──────── SUPPLIED ENTRIES

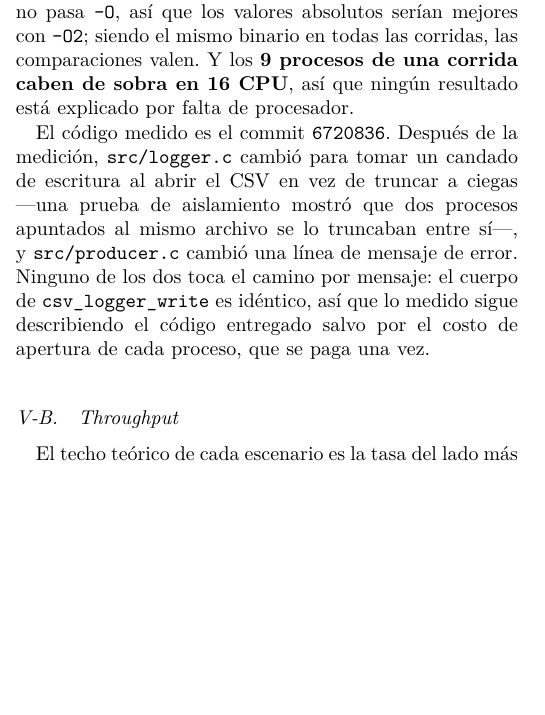
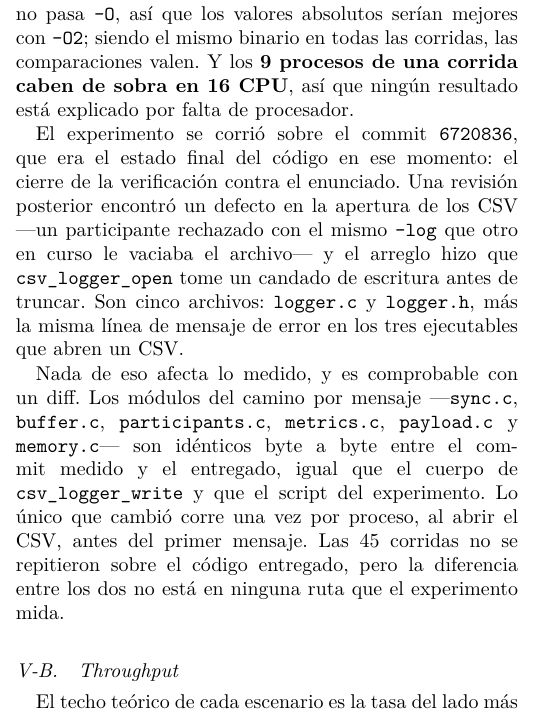
Before and after one commit to ebarrantes07/SOA-P2-GrupoIE, a LaTeX paper (docs/informe/main.tex, which reads docs/informe/resultados.tex): part of one column of page 2 of 7, cut so that both start at the same text, the shorter picture padded with empty space. Compiled offline with pdfLaTeX.

Commit message:
Informe: precisar la nota del commit medido
La nota decia que despues de la medicion habian cambiado src/logger.c y
src/producer.c. Son cinco archivos: tambien consumer.c, finisher.c y
logger.h. Los tres ejecutables cambiaron la misma linea (strerror(-rc) ->
csv_logger_open_str(rc)) en la rama de error de csv_logger_open. Nombrar dos
de cinco es peor que nombrar cinco: quien corra el diff encuentra mas de lo
que la nota admite.

Tambien se reordeno el parrafo. Abria con "El codigo medido es el commit X",
que suena a descargo y deja la conclusion al final; ahora abre diciendo que
6720836 era el estado final del codigo al momento de medir (el merge de #54,
la verificacion contra el enunciado) y que lo que cambio despues salio de un
defecto encontrado en revision posterior.

Comprobado con git, no asumido:

- src/sync.c, src/buffer.c, src/participants.c, src/metrics.c,
  src/payload.c y src/memory.c son identicos byte a byte entre 6720836 y
  origin/main, igual que include/sync.h e include/metrics.h.
- El cuerpo de csv_logger_write tiene el mismo md5 en los dos commits.
- scripts/experimento.py no cambio: el arnes de las 45 corridas es el mismo.
- Lo unico que cambio corre una vez por proceso, al abrir el CSV, antes del
  primer mensaje.

El parrafo ahora dice explicitamente que las 45 corridas no se repitieron
sobre el codigo entregado, en vez de dejarlo implicito.

Verificado: pdflatex rc=0, 7 paginas, cero referencias sin resolver y
ninguna caja desbordada de mas de 5 pt.

Co-Authored-By: Claude Opus 5 <noreply@anthropic.com>

```diff
--- a/docs/informe/resultados.tex
+++ b/docs/informe/resultados.tex
@@ -52,15 +52,24 @@ siendo el mismo binario en todas las corridas, las comparaciones valen. Y
 los \textbf{9 procesos de una corrida caben de sobra en 16 CPU}, así que
 ningún resultado está explicado por falta de procesador.
 
-El código medido es el commit \code{6720836}. Después de la medición,
-\code{src/logger.c} cambió para tomar un candado de escritura al abrir el
-CSV en vez de truncar a ciegas ---una prueba de aislamiento mostró que dos
-procesos apuntados al mismo archivo se lo truncaban entre sí---, y
-\code{src/producer.c} cambió una línea de mensaje de error. Ninguno de los
-dos toca el camino por
-mensaje: el cuerpo de \code{csv\_logger\_write} es idéntico, así que lo
-medido sigue describiendo el código entregado salvo por el costo de apertura
-de cada proceso, que se paga una vez.
+El experimento se corrió sobre el commit \code{6720836}, que era el estado
+final del código en ese momento: el cierre de la verificación contra el
+enunciado. Una revisión posterior encontró un defecto en la apertura de los
+CSV ---un participante rechazado con el mismo \code{--log} que otro en curso
+le vaciaba el archivo--- y el arreglo hizo que \code{csv\_logger\_open} tome
+un candado de escritura antes de truncar. Son cinco archivos: \code{logger.c}
+y \code{logger.h}, más la misma línea de mensaje de error en los tres
+ejecutables que abren un CSV.
+
+Nada de eso afecta lo medido, y es comprobable con un diff. Los módulos del
+camino por mensaje ---\code{sync.c}, \code{buffer.c},
+\code{participants.c}, \code{metrics.c}, \code{payload.c} y
+\code{memory.c}--- son idénticos byte a byte entre el commit medido y el
+entregado, igual que el cuerpo de \code{csv\_logger\_write} y que el script
+del experimento. Lo único que cambió corre una vez por proceso, al abrir el
+CSV, antes del primer mensaje. Las 45 corridas no se repitieron sobre el
+código entregado, pero la diferencia entre los dos no está en ninguna ruta
+que el experimento mida.
 
 \subsection{Throughput}
 
```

────────────────

Reproduce the material above in full, images excluded.

-- EXERCISE ANSWER --
Before and after one commit to ebarrantes07/SOA-P2-GrupoIE, a LaTeX paper (docs/informe/main.tex, which reads docs/informe/resultados.tex): part of one column of page 2 of 7, cut so that both start at the same text, the shorter picture padded with empty space. Compiled offline with pdfLaTeX.

Commit message:
Informe: precisar la nota del commit medido
La nota decia que despues de la medicion habian cambiado src/logger.c y
src/producer.c. Son cinco archivos: tambien consumer.c, finisher.c y
logger.h. Los tres ejecutables cambiaron la misma linea (strerror(-rc) ->
csv_logger_open_str(rc)) en la rama de error de csv_logger_open. Nombrar dos
de cinco es peor que nombrar cinco: quien corra el diff encuentra mas de lo
que la nota admite.

Tambien se reordeno el parrafo. Abria con "El codigo medido es el commit X",
que suena a descargo y deja la conclusion al final; ahora abre diciendo que
6720836 era el estado final del codigo al momento de medir (el merge de #54,
la verificacion contra el enunciado) y que lo que cambio despues salio de un
defecto encontrado en revision posterior.

Comprobado con git, no asumido:

- src/sync.c, src/buffer.c, src/participants.c, src/metrics.c,
  src/payload.c y src/memory.c son identicos byte a byte entre 6720836 y
  origin/main, igual que include/sync.h e include/metrics.h.
- El cuerpo de csv_logger_write tiene el mismo md5 en los dos commits.
- scripts/experimento.py no cambio: el arnes de las 45 corridas es el mismo.
- Lo unico que cambio corre una vez por proceso, al abrir el CSV, antes del
  primer mensaje.

El parrafo ahora dice explicitamente que las 45 corridas no se repitieron
sobre el codigo entregado, en vez de dejarlo implicito.

Verificado: pdflatex rc=0, 7 paginas, cero referencias sin resolver y
ninguna caja desbordada de mas de 5 pt.

Co-Authored-By: Claude Opus 5 <noreply@anthropic.com>

```diff
--- a/docs/informe/resultados.tex
+++ b/docs/informe/resultados.tex
@@ -52,15 +52,24 @@ siendo el mismo binario en todas las corridas, las comparaciones valen. Y
 los \textbf{9 procesos de una corrida caben de sobra en 16 CPU}, así que
 ningún resultado está explicado por falta de procesador.
 
-El código medido es el commit \code{6720836}. Después de la medición,
-\code{src/logger.c} cambió para tomar un candado de escritura al abrir el
-CSV en vez de truncar a ciegas ---una prueba de aislamiento mostró que dos
-procesos apuntados al mismo archivo se lo truncaban entre sí---, y
-\code{src/producer.c} cambió una línea de mensaje de error. Ninguno de los
-dos toca el camino por
-mensaje: el cuerpo de \code{csv\_logger\_write} es idéntico, así que lo
-medido sigue describiendo el código entregado salvo por el costo de apertura
-de cada proceso, que se paga una vez.
+El experimento se corrió sobre el commit \code{6720836}, que era el estado
+final del código en ese momento: el cierre de la verificación contra el
+enunciado. Una revisión posterior encontró un defecto en la apertura de los
+CSV ---un participante rechazado con el mismo \code{--log} que otro en curso
+le vaciaba el archivo--- y el arreglo hizo que \code{csv\_logger\_open} tome
+un candado de escritura antes de truncar. Son cinco archivos: \code{logger.c}
+y \code{logger.h}, más la misma línea de mensaje de error en los tres
+ejecutables que abren un CSV.
+
+Nada de eso afecta lo medido, y es comprobable con un diff. Los módulos del
+camino por mensaje ---\code{sync.c}, \code{buffer.c},
+\code{participants.c}, \code{metrics.c}, \code{payload.c} y
+\code{memory.c}--- son idénticos byte a byte entre el commit medido y el
+entregado, igual que el cuerpo de \code{csv\_logger\_write} y que el script
+del experimento. Lo único que cambió corre una vez por proceso, al abrir el
+CSV, antes del primer mensaje. Las 45 corridas no se repitieron sobre el
+código entregado, pero la diferencia entre los dos no está en ninguna ruta
+que el experimento mida.
 
 \subsection{Throughput}
 
```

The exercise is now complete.